## Exercise brief
Repeat each entry word for word. Leave any images out of the copy.

Change listing data:

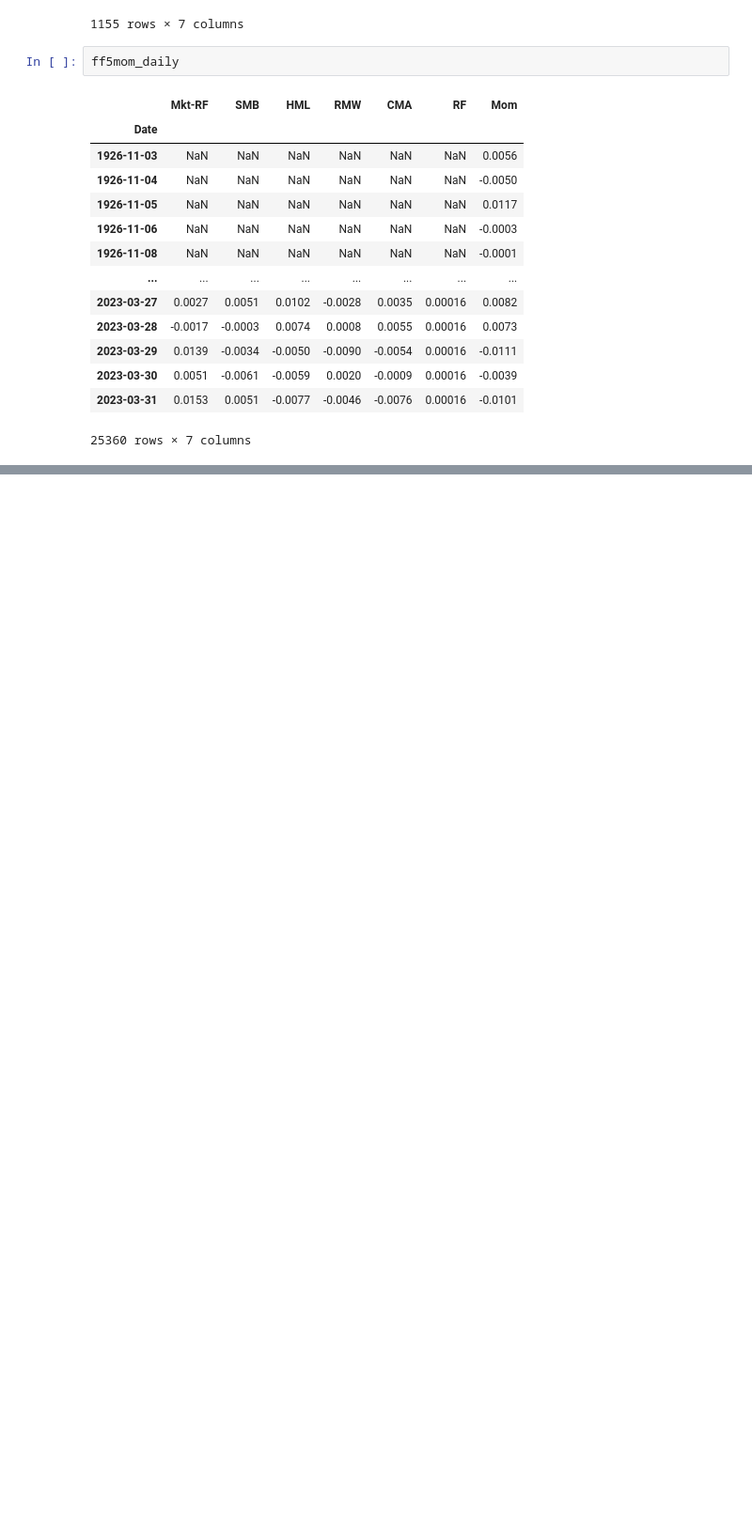
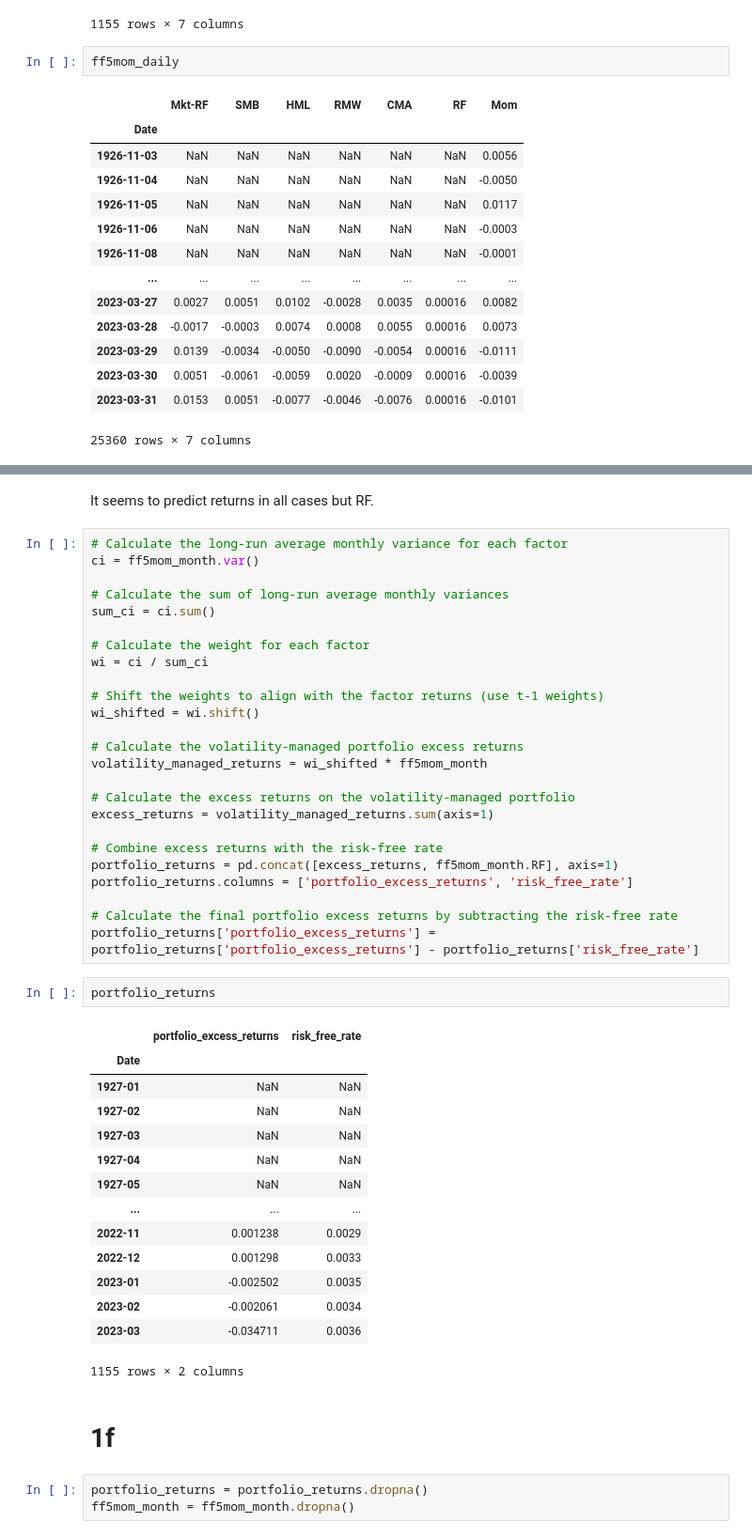
Before and after one commit to jonathoneco/bem114, a Jupyter notebook: Set4/q1.ipynb, the cells around one changed output, grey strips where cells are left out. Shown: that part at 94% size. Cells and saved outputs as stored; diff of their text form; blank space fills up the shorter version.

```diff
--- a/Set4/q1.ipynb
+++ b/Set4/q1.ipynb
@@ -58,0 +136,49 @@ ff5mom_daily
+# %% [markdown]
+It seems to predict returns in all cases but RF.
+# %%
+# Calculate the long-run average monthly variance for each factor
+ci = ff5mom_month.var()
+
+# Calculate the sum of long-run average monthly variances
+sum_ci = ci.sum()
+
+# Calculate the weight for each factor
+wi = ci / sum_ci
+
+# Shift the weights to align with the factor returns (use t-1 weights)
+wi_shifted = wi.shift()
+
+# Calculate the volatility-managed portfolio excess returns
+volatility_managed_returns = wi_shifted * ff5mom_month
+
+# Calculate the excess returns on the volatility-managed portfolio
+excess_returns = volatility_managed_returns.sum(axis=1)
+
+# Combine excess returns with the risk-free rate
+portfolio_returns = pd.concat([excess_returns, ff5mom_month.RF], axis=1)
+portfolio_returns.columns = ['portfolio_excess_returns', 'risk_free_rate']
+
+# Calculate the final portfolio excess returns by subtracting the risk-free rate
+portfolio_returns['portfolio_excess_returns'] = portfolio_returns['portfolio_excess_returns'] - portfolio_returns['risk_free_rate']
+# %%
+portfolio_returns
+# %% [output]
+|  | portfolio_excess_returns | risk_free_rate |
+| Date |  |  |
+| 1927-01 | NaN | NaN |
+| 1927-02 | NaN | NaN |
+| 1927-03 | NaN | NaN |
+| 1927-04 | NaN | NaN |
+| 1927-05 | NaN | NaN |
+| ... | ... | ... |
+| 2022-11 | 0.001238 | 0.0029 |
+| 2022-12 | 0.001298 | 0.0033 |
+| 2023-01 | -0.002502 | 0.0035 |
+| 2023-02 | -0.002061 | 0.0034 |
+| 2023-03 | -0.034711 | 0.0036 |
+1155 rows × 2 columns
+# %% [markdown]
+# 1f
+# %%
+portfolio_returns = portfolio_returns.dropna()
+ff5mom_month = ff5mom_month.dropna()
```
Also changed, not shown: parts of 10 cells of this notebook.
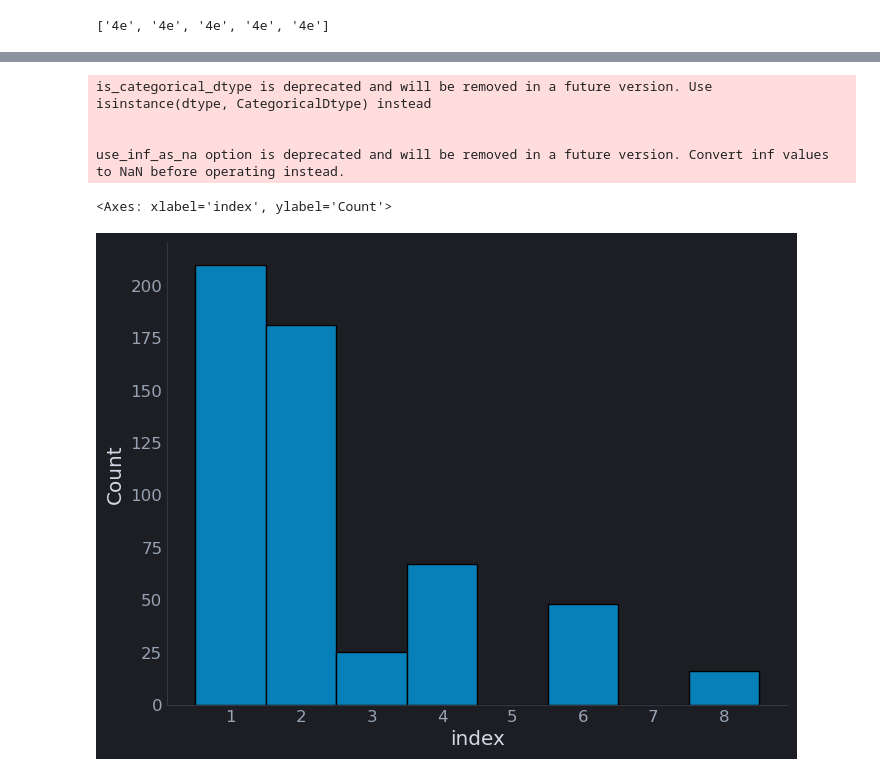
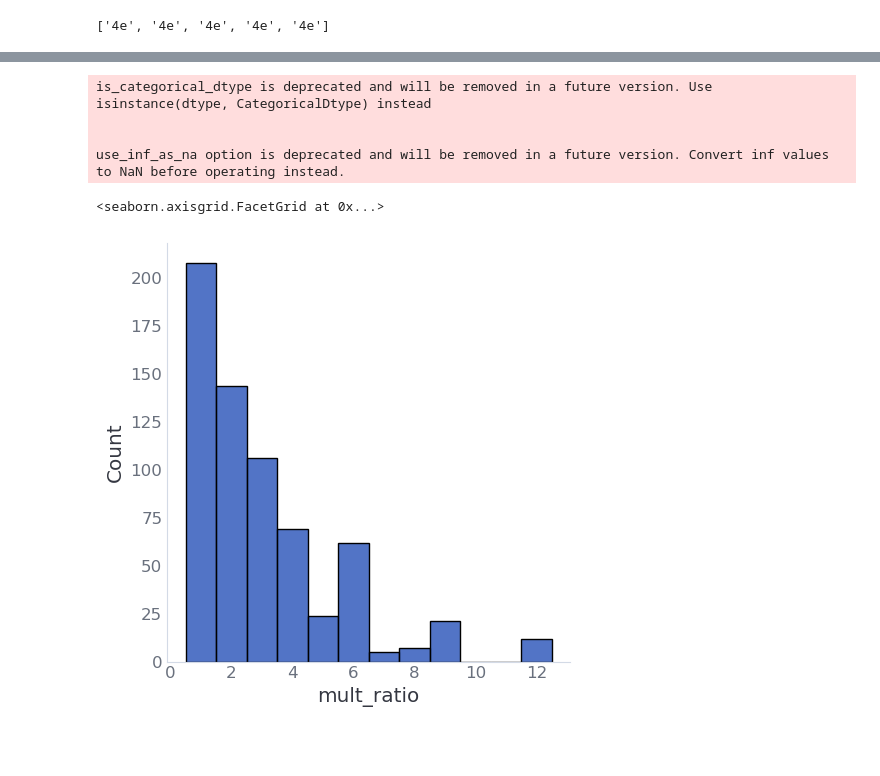
Before and after one commit to nicholas-miklaucic/baysic, a Jupyter notebook: priors.ipynb, the cells around one changed output, grey strips where cells are left out. Drawn from its saved outputs; the diff is of its cells as text; code cells hidden in the pictures; blank space fills up the shorter version.

```diff
--- a/priors.ipynb
+++ b/priors.ipynb
@@ -257,10 +433,14 @@ df = pd.read_pickle('merged_test_data3.pkl')
 
 sgas = []
 symms = []
+convs = []
 wycks = []
 for i, row in df.iterrows():
     sga = SpacegroupAnalyzer(row['struct'])
     sgas.append(sga)
+    convs.append(sga.get_conventional_standard_structure())
     symm = sga.get_symmetrized_structure()
     symms.append(symm)
-    wycks.extend(list(set(symm.wyckoff_symbols)))
+    wycks.append(list(symm.wyckoff_symbols))
+
+flat_wycks = sum(wycks, [])
@@ -302,0 +447,12 @@ tensor([0., 1., 2., 3., 4.])
+# %%
+from pyxtal import Wyckoff_position
+
+rows = []
+for i, (sg, wsyms) in enumerate(zip(sgas, wycks)):
+    for wsym in wsyms:
+        rows.append([sg.get_space_group_number(), sg.get_symmetry_dataset()['international'], wsym[1],
+                     Wyckoff_position.from_group_and_letter(sg.get_space_group_number(), wsym), i])
+
+wydf = pd.DataFrame(rows, columns=['sgn', 'symbol', 'letter', 'wp', 'struct_i'])
+wydf['mult'] = [len(wp.ops) for wp in wydf['wp']]
+wydf.head(10)
@@ -302,0 +471,7 @@ tensor([0., 1., 2., 3., 4.])
+# %%
+wydf['num_atoms'] = [convs[i].num_sites for i in wydf['struct_i']]
+wydf['sets'] = [convs[i].composition.values() for i in wydf['struct_i']]
+wydf['max_card'] = [max(convs[i].composition.values()) for i in wydf['struct_i']]
+wydf['len_el'] = [len(convs[i].composition.values()) for i in wydf['struct_i']]
+
+wydf.head()
@@ -303,9 +485,9 @@ tensor([0., 1., 2., 3., 4.])
 # %%
-sns.histplot(wydf, x='index', discrete=True)
+sns.displot(wydf.eval('mult_ratio = max_card/mult'), x='mult_ratio', discrete=True)
 # %% [output]
 is_categorical_dtype is deprecated and will be removed in a future version. Use isinstance(dtype, CategoricalDtype) instead
 
 
 use_inf_as_na option is deprecated and will be removed in a future version. Convert inf values to NaN before operating instead.
-<Axes: xlabel='index', ylabel='Count'>
+<seaborn.axisgrid.FacetGrid at 0x...>
-[figure, old version]
+[figure, new version]
```
Also changed, not shown: parts of 32 cells of this notebook, 9 other files.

## Task solution
Before and after one commit to jonathoneco/bem114, a Jupyter notebook: Set4/q1.ipynb, the cells around one changed output, grey strips where cells are left out. Shown: that part at 94% size. Cells and saved outputs as stored; diff of their text form; blank space fills up the shorter version.

```diff
--- a/Set4/q1.ipynb
+++ b/Set4/q1.ipynb
@@ -58,0 +136,49 @@ ff5mom_daily
+# %% [markdown]
+It seems to predict returns in all cases but RF.
+# %%
+# Calculate the long-run average monthly variance for each factor
+ci = ff5mom_month.var()
+
+# Calculate the sum of long-run average monthly variances
+sum_ci = ci.sum()
+
+# Calculate the weight for each factor
+wi = ci / sum_ci
+
+# Shift the weights to align with the factor returns (use t-1 weights)
+wi_shifted = wi.shift()
+
+# Calculate the volatility-managed portfolio excess returns
+volatility_managed_returns = wi_shifted * ff5mom_month
+
+# Calculate the excess returns on the volatility-managed portfolio
+excess_returns = volatility_managed_returns.sum(axis=1)
+
+# Combine excess returns with the risk-free rate
+portfolio_returns = pd.concat([excess_returns, ff5mom_month.RF], axis=1)
+portfolio_returns.columns = ['portfolio_excess_returns', 'risk_free_rate']
+
+# Calculate the final portfolio excess returns by subtracting the risk-free rate
+portfolio_returns['portfolio_excess_returns'] = portfolio_returns['portfolio_excess_returns'] - portfolio_returns['risk_free_rate']
+# %%
+portfolio_returns
+# %% [output]
+|  | portfolio_excess_returns | risk_free_rate |
+| Date |  |  |
+| 1927-01 | NaN | NaN |
+| 1927-02 | NaN | NaN |
+| 1927-03 | NaN | NaN |
+| 1927-04 | NaN | NaN |
+| 1927-05 | NaN | NaN |
+| ... | ... | ... |
+| 2022-11 | 0.001238 | 0.0029 |
+| 2022-12 | 0.001298 | 0.0033 |
+| 2023-01 | -0.002502 | 0.0035 |
+| 2023-02 | -0.002061 | 0.0034 |
+| 2023-03 | -0.034711 | 0.0036 |
+1155 rows × 2 columns
+# %% [markdown]
+# 1f
+# %%
+portfolio_returns = portfolio_returns.dropna()
+ff5mom_month = ff5mom_month.dropna()
```
Also changed, not shown: parts of 10 cells of this notebook.
Before and after one commit to nicholas-miklaucic/baysic, a Jupyter notebook: priors.ipynb, the cells around one changed output, grey strips where cells are left out. Drawn from its saved outputs; the diff is of its cells as text; code cells hidden in the pictures; blank space fills up the shorter version.

```diff
--- a/priors.ipynb
+++ b/priors.ipynb
@@ -257,10 +433,14 @@ df = pd.read_pickle('merged_test_data3.pkl')
 
 sgas = []
 symms = []
+convs = []
 wycks = []
 for i, row in df.iterrows():
     sga = SpacegroupAnalyzer(row['struct'])
     sgas.append(sga)
+    convs.append(sga.get_conventional_standard_structure())
     symm = sga.get_symmetrized_structure()
     symms.append(symm)
-    wycks.extend(list(set(symm.wyckoff_symbols)))
+    wycks.append(list(symm.wyckoff_symbols))
+
+flat_wycks = sum(wycks, [])
@@ -302,0 +447,12 @@ tensor([0., 1., 2., 3., 4.])
+# %%
+from pyxtal import Wyckoff_position
+
+rows = []
+for i, (sg, wsyms) in enumerate(zip(sgas, wycks)):
+    for wsym in wsyms:
+        rows.append([sg.get_space_group_number(), sg.get_symmetry_dataset()['international'], wsym[1],
+                     Wyckoff_position.from_group_and_letter(sg.get_space_group_number(), wsym), i])
+
+wydf = pd.DataFrame(rows, columns=['sgn', 'symbol', 'letter', 'wp', 'struct_i'])
+wydf['mult'] = [len(wp.ops) for wp in wydf['wp']]
+wydf.head(10)
@@ -302,0 +471,7 @@ tensor([0., 1., 2., 3., 4.])
+# %%
+wydf['num_atoms'] = [convs[i].num_sites for i in wydf['struct_i']]
+wydf['sets'] = [convs[i].composition.values() for i in wydf['struct_i']]
+wydf['max_card'] = [max(convs[i].composition.values()) for i in wydf['struct_i']]
+wydf['len_el'] = [len(convs[i].composition.values()) for i in wydf['struct_i']]
+
+wydf.head()
@@ -303,9 +485,9 @@ tensor([0., 1., 2., 3., 4.])
 # %%
-sns.histplot(wydf, x='index', discrete=True)
+sns.displot(wydf.eval('mult_ratio = max_card/mult'), x='mult_ratio', discrete=True)
 # %% [output]
 is_categorical_dtype is deprecated and will be removed in a future version. Use isinstance(dtype, CategoricalDtype) instead
 
 
 use_inf_as_na option is deprecated and will be removed in a future version. Convert inf values to NaN before operating instead.
-<Axes: xlabel='index', ylabel='Count'>
+<seaborn.axisgrid.FacetGrid at 0x...>
-[figure, old version]
+[figure, new version]
```
Also changed, not shown: parts of 32 cells of this notebook, 9 other files.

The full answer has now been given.